==== Data for analysis
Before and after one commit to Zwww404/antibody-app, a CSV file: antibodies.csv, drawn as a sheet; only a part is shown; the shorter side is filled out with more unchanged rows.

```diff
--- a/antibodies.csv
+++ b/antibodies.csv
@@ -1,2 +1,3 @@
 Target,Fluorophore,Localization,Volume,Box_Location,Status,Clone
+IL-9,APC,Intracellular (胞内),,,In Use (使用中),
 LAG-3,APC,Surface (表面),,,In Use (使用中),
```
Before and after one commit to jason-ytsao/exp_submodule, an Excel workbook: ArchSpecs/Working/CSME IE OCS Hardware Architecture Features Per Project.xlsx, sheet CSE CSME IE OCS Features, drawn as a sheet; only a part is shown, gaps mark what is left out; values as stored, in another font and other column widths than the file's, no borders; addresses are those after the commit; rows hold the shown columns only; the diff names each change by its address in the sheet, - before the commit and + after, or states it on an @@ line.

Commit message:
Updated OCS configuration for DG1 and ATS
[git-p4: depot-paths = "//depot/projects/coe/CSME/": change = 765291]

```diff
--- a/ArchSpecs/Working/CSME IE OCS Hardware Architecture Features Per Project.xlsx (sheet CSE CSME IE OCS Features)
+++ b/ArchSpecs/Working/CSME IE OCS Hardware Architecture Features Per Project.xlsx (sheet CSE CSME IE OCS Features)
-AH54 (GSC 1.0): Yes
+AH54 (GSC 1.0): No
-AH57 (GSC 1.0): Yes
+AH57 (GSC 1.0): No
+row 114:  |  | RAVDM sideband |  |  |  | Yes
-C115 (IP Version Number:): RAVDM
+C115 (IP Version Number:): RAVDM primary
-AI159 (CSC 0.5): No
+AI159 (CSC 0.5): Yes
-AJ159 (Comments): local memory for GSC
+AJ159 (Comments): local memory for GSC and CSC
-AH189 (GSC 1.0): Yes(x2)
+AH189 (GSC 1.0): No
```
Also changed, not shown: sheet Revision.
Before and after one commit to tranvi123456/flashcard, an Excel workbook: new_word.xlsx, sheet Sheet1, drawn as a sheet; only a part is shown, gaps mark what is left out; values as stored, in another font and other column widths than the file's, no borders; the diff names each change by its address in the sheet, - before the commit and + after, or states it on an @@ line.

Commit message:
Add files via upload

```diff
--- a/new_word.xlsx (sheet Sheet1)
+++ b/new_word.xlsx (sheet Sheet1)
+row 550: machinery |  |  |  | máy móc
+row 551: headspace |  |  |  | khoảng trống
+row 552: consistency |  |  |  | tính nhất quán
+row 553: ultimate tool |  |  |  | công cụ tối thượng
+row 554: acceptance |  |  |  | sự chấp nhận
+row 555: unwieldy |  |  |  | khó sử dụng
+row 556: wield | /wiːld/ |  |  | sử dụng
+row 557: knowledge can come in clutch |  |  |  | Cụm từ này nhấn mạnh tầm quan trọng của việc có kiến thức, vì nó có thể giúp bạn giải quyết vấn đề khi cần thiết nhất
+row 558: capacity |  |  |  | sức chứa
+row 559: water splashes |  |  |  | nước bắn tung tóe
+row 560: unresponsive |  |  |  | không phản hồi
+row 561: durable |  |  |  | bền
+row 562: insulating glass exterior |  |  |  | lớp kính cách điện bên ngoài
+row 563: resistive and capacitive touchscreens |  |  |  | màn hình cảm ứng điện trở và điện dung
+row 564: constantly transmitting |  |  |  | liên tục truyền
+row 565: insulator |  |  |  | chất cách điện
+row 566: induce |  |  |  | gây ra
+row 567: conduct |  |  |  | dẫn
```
========
__What is required__: Retype the records, line for line.

__Task result__:
Before and after one commit to Zwww404/antibody-app, a CSV file: antibodies.csv, drawn as a sheet; only a part is shown; the shorter side is filled out with more unchanged rows.

```diff
--- a/antibodies.csv
+++ b/antibodies.csv
@@ -1,2 +1,3 @@
 Target,Fluorophore,Localization,Volume,Box_Location,Status,Clone
+IL-9,APC,Intracellular (胞内),,,In Use (使用中),
 LAG-3,APC,Surface (表面),,,In Use (使用中),
```
Before and after one commit to jason-ytsao/exp_submodule, an Excel workbook: ArchSpecs/Working/CSME IE OCS Hardware Architecture Features Per Project.xlsx, sheet CSE CSME IE OCS Features, drawn as a sheet; only a part is shown, gaps mark what is left out; values as stored, in another font and other column widths than the file's, no borders; addresses are those after the commit; rows hold the shown columns only; the diff names each change by its address in the sheet, - before the commit and + after, or states it on an @@ line.

Commit message:
Updated OCS configuration for DG1 and ATS
[git-p4: depot-paths = "//depot/projects/coe/CSME/": change = 765291]

```diff
--- a/ArchSpecs/Working/CSME IE OCS Hardware Architecture Features Per Project.xlsx (sheet CSE CSME IE OCS Features)
+++ b/ArchSpecs/Working/CSME IE OCS Hardware Architecture Features Per Project.xlsx (sheet CSE CSME IE OCS Features)
-AH54 (GSC 1.0): Yes
+AH54 (GSC 1.0): No
-AH57 (GSC 1.0): Yes
+AH57 (GSC 1.0): No
+row 114:  |  | RAVDM sideband |  |  |  | Yes
-C115 (IP Version Number:): RAVDM
+C115 (IP Version Number:): RAVDM primary
-AI159 (CSC 0.5): No
+AI159 (CSC 0.5): Yes
-AJ159 (Comments): local memory for GSC
+AJ159 (Comments): local memory for GSC and CSC
-AH189 (GSC 1.0): Yes(x2)
+AH189 (GSC 1.0): No
```
Also changed, not shown: sheet Revision.
Before and after one commit to tranvi123456/flashcard, an Excel workbook: new_word.xlsx, sheet Sheet1, drawn as a sheet; only a part is shown, gaps mark what is left out; values as stored, in another font and other column widths than the file's, no borders; the diff names each change by its address in the sheet, - before the commit and + after, or states it on an @@ line.

Commit message:
Add files via upload

```diff
--- a/new_word.xlsx (sheet Sheet1)
+++ b/new_word.xlsx (sheet Sheet1)
+row 550: machinery |  |  |  | máy móc
+row 551: headspace |  |  |  | khoảng trống
+row 552: consistency |  |  |  | tính nhất quán
+row 553: ultimate tool |  |  |  | công cụ tối thượng
+row 554: acceptance |  |  |  | sự chấp nhận
+row 555: unwieldy |  |  |  | khó sử dụng
+row 556: wield | /wiːld/ |  |  | sử dụng
+row 557: knowledge can come in clutch |  |  |  | Cụm từ này nhấn mạnh tầm quan trọng của việc có kiến thức, vì nó có thể giúp bạn giải quyết vấn đề khi cần thiết nhất
+row 558: capacity |  |  |  | sức chứa
+row 559: water splashes |  |  |  | nước bắn tung tóe
+row 560: unresponsive |  |  |  | không phản hồi
+row 561: durable |  |  |  | bền
+row 562: insulating glass exterior |  |  |  | lớp kính cách điện bên ngoài
+row 563: resistive and capacitive touchscreens |  |  |  | màn hình cảm ứng điện trở và điện dung
+row 564: constantly transmitting |  |  |  | liên tục truyền
+row 565: insulator |  |  |  | chất cách điện
+row 566: induce |  |  |  | gây ra
+row 567: conduct |  |  |  | dẫn
```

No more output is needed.